START RECORDS FOR PROCESSING
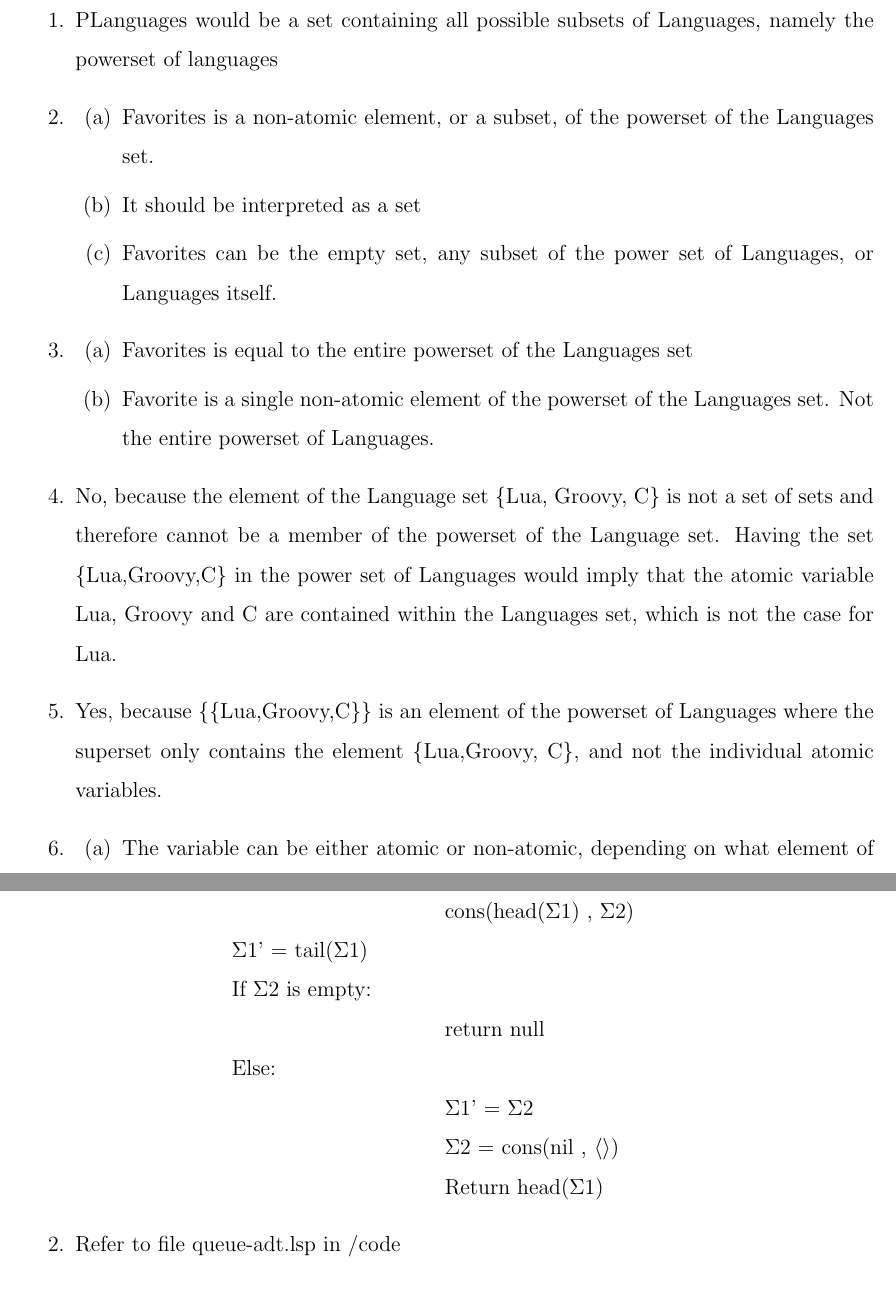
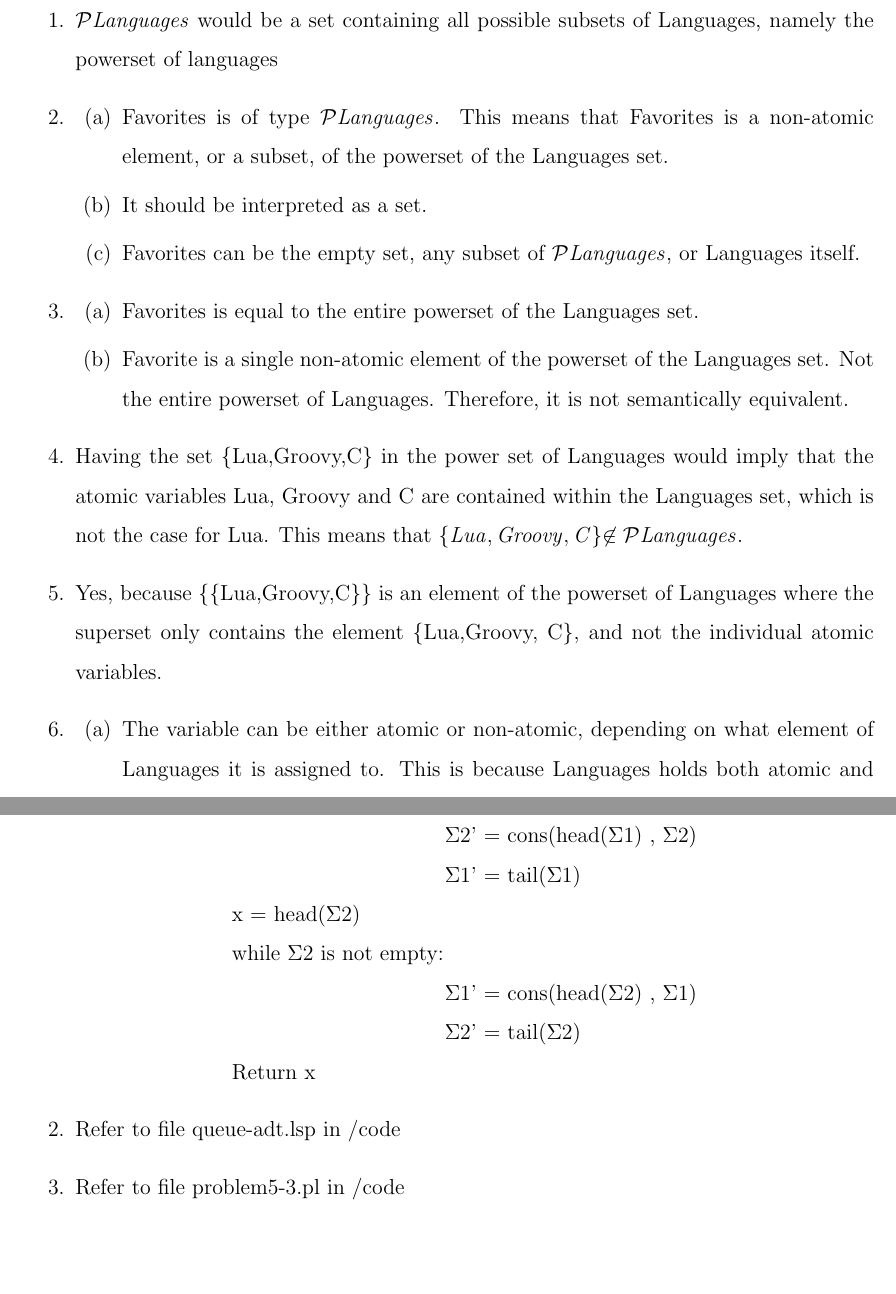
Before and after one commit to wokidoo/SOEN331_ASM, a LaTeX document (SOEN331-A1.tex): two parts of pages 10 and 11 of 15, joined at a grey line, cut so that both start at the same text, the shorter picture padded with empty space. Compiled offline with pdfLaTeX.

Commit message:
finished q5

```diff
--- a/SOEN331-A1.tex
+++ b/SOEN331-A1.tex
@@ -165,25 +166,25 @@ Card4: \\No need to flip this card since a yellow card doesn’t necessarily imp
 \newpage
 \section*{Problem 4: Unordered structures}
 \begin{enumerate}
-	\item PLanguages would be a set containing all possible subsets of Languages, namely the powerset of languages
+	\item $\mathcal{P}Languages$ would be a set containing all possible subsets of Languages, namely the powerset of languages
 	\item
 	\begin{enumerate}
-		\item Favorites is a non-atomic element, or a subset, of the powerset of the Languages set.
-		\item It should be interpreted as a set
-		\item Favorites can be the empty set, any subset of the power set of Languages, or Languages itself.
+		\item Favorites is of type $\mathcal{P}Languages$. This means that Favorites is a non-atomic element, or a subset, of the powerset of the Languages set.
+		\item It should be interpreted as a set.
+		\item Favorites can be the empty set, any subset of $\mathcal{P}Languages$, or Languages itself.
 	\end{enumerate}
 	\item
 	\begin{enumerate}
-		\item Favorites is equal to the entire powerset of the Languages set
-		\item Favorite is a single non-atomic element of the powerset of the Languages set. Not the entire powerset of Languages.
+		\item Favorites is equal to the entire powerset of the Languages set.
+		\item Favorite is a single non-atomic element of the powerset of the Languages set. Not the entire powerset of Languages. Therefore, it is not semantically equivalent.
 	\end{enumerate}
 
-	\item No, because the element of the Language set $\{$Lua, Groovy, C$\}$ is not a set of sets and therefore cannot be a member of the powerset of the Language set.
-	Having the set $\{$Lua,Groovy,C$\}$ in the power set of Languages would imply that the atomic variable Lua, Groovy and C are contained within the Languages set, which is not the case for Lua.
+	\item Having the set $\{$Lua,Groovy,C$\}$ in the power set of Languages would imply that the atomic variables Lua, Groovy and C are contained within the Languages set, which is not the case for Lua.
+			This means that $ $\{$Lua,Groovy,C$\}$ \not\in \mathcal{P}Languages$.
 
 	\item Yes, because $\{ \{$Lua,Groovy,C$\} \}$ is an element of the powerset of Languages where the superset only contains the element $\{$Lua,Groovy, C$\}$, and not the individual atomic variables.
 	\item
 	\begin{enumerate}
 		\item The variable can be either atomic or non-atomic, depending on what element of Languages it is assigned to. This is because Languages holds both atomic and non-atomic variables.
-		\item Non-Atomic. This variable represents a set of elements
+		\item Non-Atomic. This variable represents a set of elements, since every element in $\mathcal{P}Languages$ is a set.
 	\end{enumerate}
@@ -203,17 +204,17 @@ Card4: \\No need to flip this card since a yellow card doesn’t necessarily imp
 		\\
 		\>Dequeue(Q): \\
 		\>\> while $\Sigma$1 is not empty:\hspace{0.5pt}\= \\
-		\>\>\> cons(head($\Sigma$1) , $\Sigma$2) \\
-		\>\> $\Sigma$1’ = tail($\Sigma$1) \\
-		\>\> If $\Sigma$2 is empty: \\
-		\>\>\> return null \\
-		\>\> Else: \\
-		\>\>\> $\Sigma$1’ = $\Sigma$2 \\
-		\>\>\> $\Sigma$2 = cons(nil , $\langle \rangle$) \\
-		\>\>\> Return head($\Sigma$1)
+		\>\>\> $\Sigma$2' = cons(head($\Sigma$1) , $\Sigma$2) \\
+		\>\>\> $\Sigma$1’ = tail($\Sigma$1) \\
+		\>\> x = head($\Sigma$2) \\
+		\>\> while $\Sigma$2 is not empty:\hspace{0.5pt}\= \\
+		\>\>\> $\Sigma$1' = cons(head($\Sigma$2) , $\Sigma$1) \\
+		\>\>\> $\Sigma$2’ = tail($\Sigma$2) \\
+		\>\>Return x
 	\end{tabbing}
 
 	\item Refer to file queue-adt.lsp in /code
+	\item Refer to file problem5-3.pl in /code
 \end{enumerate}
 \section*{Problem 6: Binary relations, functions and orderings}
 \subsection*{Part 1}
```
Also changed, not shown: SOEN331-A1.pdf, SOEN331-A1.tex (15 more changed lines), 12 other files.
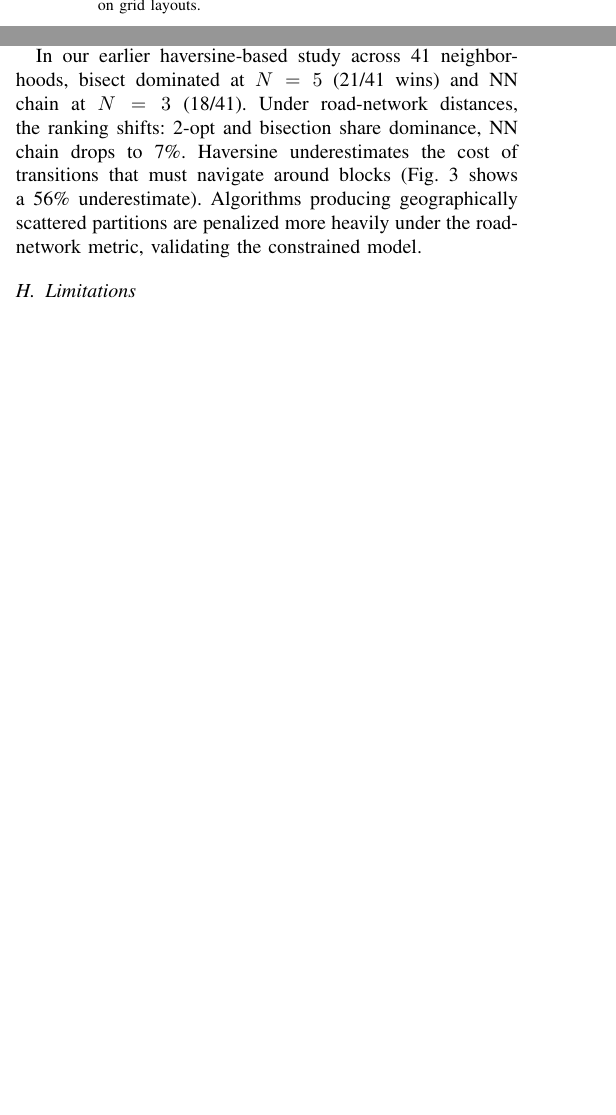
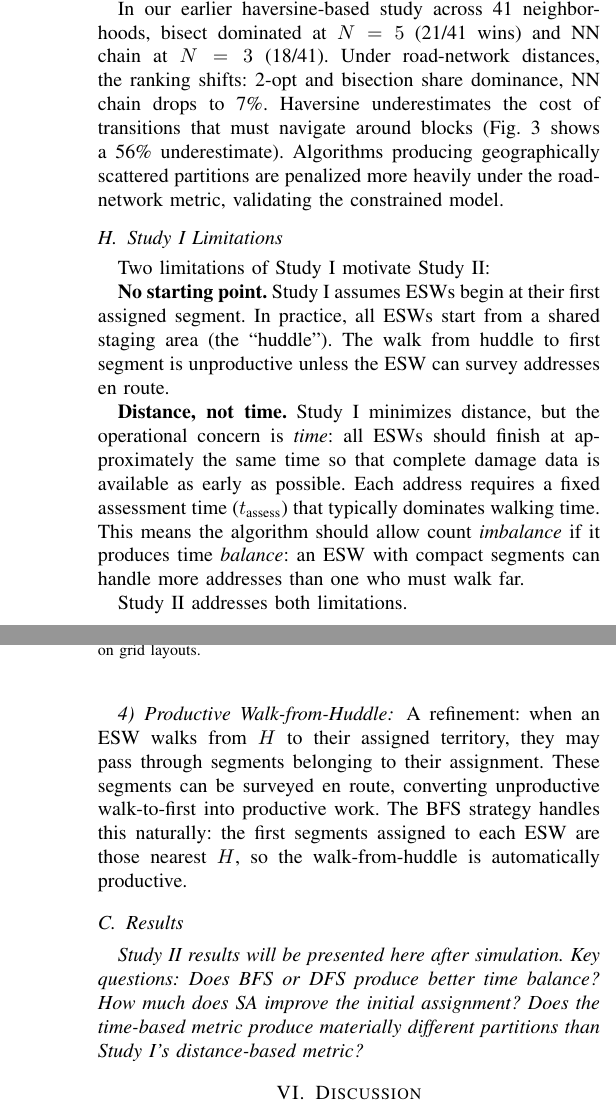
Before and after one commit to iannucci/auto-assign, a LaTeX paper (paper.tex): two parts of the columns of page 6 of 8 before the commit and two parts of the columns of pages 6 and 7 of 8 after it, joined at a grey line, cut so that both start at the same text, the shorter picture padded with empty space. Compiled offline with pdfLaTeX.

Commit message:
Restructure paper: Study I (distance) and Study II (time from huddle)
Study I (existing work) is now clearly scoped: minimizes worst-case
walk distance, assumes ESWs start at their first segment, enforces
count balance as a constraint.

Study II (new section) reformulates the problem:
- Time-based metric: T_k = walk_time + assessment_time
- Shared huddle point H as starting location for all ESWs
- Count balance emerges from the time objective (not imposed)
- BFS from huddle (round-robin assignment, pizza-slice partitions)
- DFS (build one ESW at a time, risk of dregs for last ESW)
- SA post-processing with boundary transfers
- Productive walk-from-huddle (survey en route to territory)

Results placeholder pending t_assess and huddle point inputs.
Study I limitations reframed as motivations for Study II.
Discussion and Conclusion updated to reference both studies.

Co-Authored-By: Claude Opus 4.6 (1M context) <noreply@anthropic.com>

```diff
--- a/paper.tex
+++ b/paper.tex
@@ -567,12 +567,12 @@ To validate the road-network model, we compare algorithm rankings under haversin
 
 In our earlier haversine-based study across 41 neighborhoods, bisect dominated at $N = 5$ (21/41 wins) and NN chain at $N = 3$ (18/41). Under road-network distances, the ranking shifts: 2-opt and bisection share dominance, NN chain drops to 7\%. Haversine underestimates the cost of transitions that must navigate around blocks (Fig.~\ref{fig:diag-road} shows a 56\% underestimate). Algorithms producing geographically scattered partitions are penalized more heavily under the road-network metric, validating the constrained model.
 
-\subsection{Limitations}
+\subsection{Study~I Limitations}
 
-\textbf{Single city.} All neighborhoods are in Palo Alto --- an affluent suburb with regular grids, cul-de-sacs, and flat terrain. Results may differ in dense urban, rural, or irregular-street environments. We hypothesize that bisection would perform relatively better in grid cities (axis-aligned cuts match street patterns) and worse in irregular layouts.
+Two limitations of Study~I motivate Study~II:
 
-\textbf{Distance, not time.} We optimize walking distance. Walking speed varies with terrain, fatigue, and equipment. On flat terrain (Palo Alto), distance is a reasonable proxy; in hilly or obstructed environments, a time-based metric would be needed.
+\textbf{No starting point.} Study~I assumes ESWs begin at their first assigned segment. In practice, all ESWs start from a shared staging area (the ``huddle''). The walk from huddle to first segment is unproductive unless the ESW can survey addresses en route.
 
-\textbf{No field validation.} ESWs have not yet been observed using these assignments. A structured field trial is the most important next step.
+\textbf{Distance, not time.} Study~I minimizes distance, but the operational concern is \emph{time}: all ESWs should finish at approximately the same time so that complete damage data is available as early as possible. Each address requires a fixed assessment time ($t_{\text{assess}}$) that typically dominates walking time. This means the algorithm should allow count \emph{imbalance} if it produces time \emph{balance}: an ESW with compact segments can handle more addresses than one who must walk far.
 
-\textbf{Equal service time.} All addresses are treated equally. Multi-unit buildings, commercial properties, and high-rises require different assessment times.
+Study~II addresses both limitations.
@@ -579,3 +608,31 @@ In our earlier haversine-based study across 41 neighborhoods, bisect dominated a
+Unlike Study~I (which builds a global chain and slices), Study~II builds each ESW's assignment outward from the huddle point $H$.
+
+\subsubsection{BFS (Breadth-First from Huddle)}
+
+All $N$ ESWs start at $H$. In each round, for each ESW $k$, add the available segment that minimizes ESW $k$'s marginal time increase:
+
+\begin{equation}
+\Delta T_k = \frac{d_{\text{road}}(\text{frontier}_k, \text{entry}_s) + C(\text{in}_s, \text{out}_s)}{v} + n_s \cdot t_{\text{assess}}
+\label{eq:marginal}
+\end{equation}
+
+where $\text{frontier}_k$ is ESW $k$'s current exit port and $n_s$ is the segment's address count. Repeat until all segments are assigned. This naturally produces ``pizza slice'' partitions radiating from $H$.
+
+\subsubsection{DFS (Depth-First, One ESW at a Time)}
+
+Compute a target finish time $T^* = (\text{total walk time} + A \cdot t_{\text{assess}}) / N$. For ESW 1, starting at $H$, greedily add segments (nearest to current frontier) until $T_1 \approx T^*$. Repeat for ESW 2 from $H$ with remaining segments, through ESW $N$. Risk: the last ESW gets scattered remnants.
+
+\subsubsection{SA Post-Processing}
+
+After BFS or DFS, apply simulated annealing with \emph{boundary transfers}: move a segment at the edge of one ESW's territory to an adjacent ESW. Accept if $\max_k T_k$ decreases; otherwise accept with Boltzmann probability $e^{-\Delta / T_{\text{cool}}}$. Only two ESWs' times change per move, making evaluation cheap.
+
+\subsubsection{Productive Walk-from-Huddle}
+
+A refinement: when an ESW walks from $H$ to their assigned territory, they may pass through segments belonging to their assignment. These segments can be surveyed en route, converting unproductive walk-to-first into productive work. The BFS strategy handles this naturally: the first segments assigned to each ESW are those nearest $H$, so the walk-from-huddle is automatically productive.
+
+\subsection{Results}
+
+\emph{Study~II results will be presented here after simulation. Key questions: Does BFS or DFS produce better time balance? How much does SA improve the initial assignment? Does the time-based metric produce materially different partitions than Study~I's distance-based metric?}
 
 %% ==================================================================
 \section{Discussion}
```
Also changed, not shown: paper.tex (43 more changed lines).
END RECORDS FOR PROCESSING
**EXERCISE DESCRIPTION**
Show every line of the listing that includes the word "walking".

**REPLY TO THE EXERCISE**
-\textbf{Distance, not time.} We optimize walking distance. Walking speed varies with terrain, fatigue, and equipment. On flat terrain (Palo Alto), distance is a reasonable proxy; in hilly or obstructed environments, a time-based metric would be needed.
+\textbf{Distance, not time.} Study~I minimizes distance, but the operational concern is \emph{time}: all ESWs should finish at approximately the same time so that complete damage data is available as early as possible. Each address requires a fixed assessment time ($t_{\text{assess}}$) that typically dominates walking time. This means the algorithm should allow count \emph{imbalance} if it produces time \emph{balance}: an ESW with compact segments can handle more addresses than one who must walk far.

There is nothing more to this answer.